* Article titles in AMA citation format should be in sentence-case
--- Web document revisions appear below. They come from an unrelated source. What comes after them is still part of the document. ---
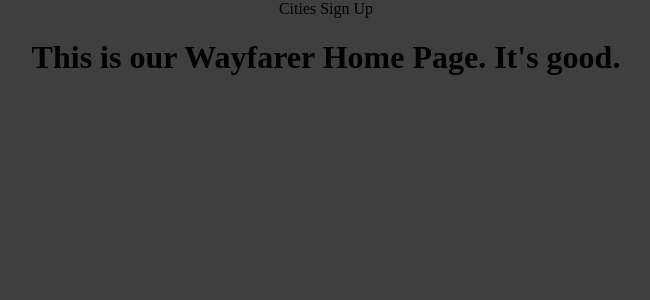
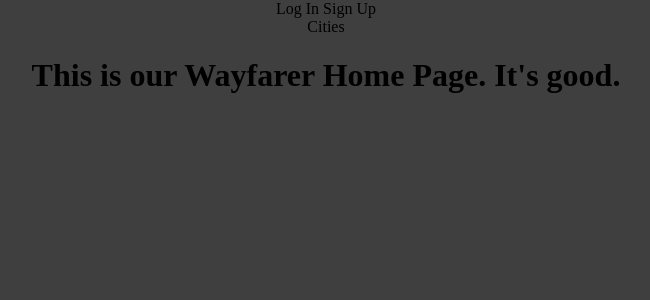
Before and after one commit to maxmcgrath1/Project_Wayfarer, a Django app: page / in a window 1280 px wide. Shown: the top 300 px of the page, without its empty margins (314-964 px from the left). Run offline with Django 4.2, Linux system fonts and the light colour scheme.

Commit message:
Added user login checks

```diff
--- a/main_app/templates/base.html
+++ b/main_app/templates/base.html
@@ -11,6 +11,15 @@
     </head>
     <body>
         <nav>
+            {% if user.is_authenticated %}
+                <span>Welcome: {{user.username}}</span>
+                <a href="{% url 'logout' %}">Logout</a>
+                {% else %}
+                    <div class="navbar-menu navbar-end">
+                        <a href="{% url 'login' %}">Log In</a>
+                        <a href="{% url 'signup' %}">Sign Up</a>
+                    </div>
+                {% endif %}
         </nav>
         <main>
             {% block content %} {% endblock%}
--- a/main_app/templates/city_detail.html
+++ b/main_app/templates/city_detail.html
@@ -2,7 +2,6 @@
 {% block content %}
 <a href="/">Home</a>
 <a href="/cities">Back to All Cities</a>
-<a href="{% url 'signup' %}">Sign Up</a>
 <div>
     <img src="{{city.image}}" alt="{{city.name}}" />
 </div>
--- a/main_app/templates/city_list.html
+++ b/main_app/templates/city_list.html
@@ -7,7 +7,6 @@ Cities
 {% block content%}
 <a href="/">Home</a>
 <a href="{% url 'city_create' %}">Add A City</a>
-<a href="{% url 'signup' %}">Sign Up</a>
 <h1>{{header}}</h1>
 
 <form class="mb-5" method="get">
--- a/main_app/templates/home.html
+++ b/main_app/templates/home.html
@@ -4,6 +4,5 @@ Home
 {% endblock%}
 {% block content%}
 <a href="/cities">Cities</a>
-<a href="{% url 'signup' %}">Sign Up</a>
 <h1 class=>This is our Wayfarer Home Page. It's good.</h1>
 {% endblock%}
```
TY - JOUR T1 - Engineered tyrosine residues serve as the local probes to detect a kinetic intermediate in the folding of ribose-binding protein. AU - Kim,D, AU - Kim,C, AU - Park,C, PY - 1994/7/22/pubmed PY - 1994/7/22/medline PY - 1994/7/22/entrez SP - 385 EP - 95 JF - Journal of molecular biology JO - J Mol Biol VL - 240 IS - 4 N2 - Ribose-binding protein (RBP) consists of two alpha/beta globular units; the N domain being composed of four helices (I, II, III and IX) and six sheets (A, B, C, D, E and K), and the C domain with five helices (IV, V, VI, VII and VIII) and six sheets (F, G, H, I, J and L). The two domains are connected by three strands. In the previous study, tyrosine residues in the RBP were substituted by phenylalanine to examine the fluorescence property of each chromophore. Since the three tyrosine residues are scattered in the two domains of RBP, residues 32 and 261 in the N domain and 115 in the C domain, we were able to monitor the state of protein folding using unaltered tyrosine as a local probe. The final structures of the mutant proteins show little differences from those of wild-type as judged by circular dichroism spectra. The equilibrium and kinetic folding behaviors of the mutant RBPs were examined by fluorescence spectroscopy. The equilibrium data obtained from the mutant RBPs conform to the two-state transition involving the native and unfolded species. However, kinetic studies indicate that there exists an intermediate formed transiently during the folding or unfolding process, which was not detected in equilibrium experiments. In unfolding kinetics of the mutant protein retaining only the N domain tyrosine residues, a striking change in fluorescence was observed as an initial jump, suggesting the presence of a partial unfolding step of RBP around the Tyr32 chromophore, since the fluorescence of Tyr261 does not change upon folding. This occurred immediately after mixing with 0.6 to 1 M range of guanidine hydrochloride and was completed in less than three seconds of the mixing dead time. The partial increase of fluorescence appears to be due to the dissociation of a quenching group, the carboxyl side-chain of Asp249 located on helix IX, from the Tyr32 fluorophore. The successive unfolding process reflects a process of release from the second quenching group at Asp2 on the sheet A. The substitution at Tyr261 on sheet K by phenylalanine reveals an additional kinetic phase in refolding, in which the folding from unfolded into an intermediate form seems similar to wild-type in time scale, whereas the next step leading to the formation of native protein becomes slower.(ABSTRACT TRUNCATED AT 400 WORDS) SN - 0022-2836 UR - https://www.unboundmedicine.com/medline/citation/8035461/Engineered_tyrosine_residues_serve_as_the_local_probes_to_detect_a_kinetic_intermediate_in_the_folding_of_ribose_binding_protein_ L2 - https://linkinghub.elsevier.com/retrieve/pii/S0022-2836(84)71452-5 DB - PRIME DP - Unbound Medicine ER -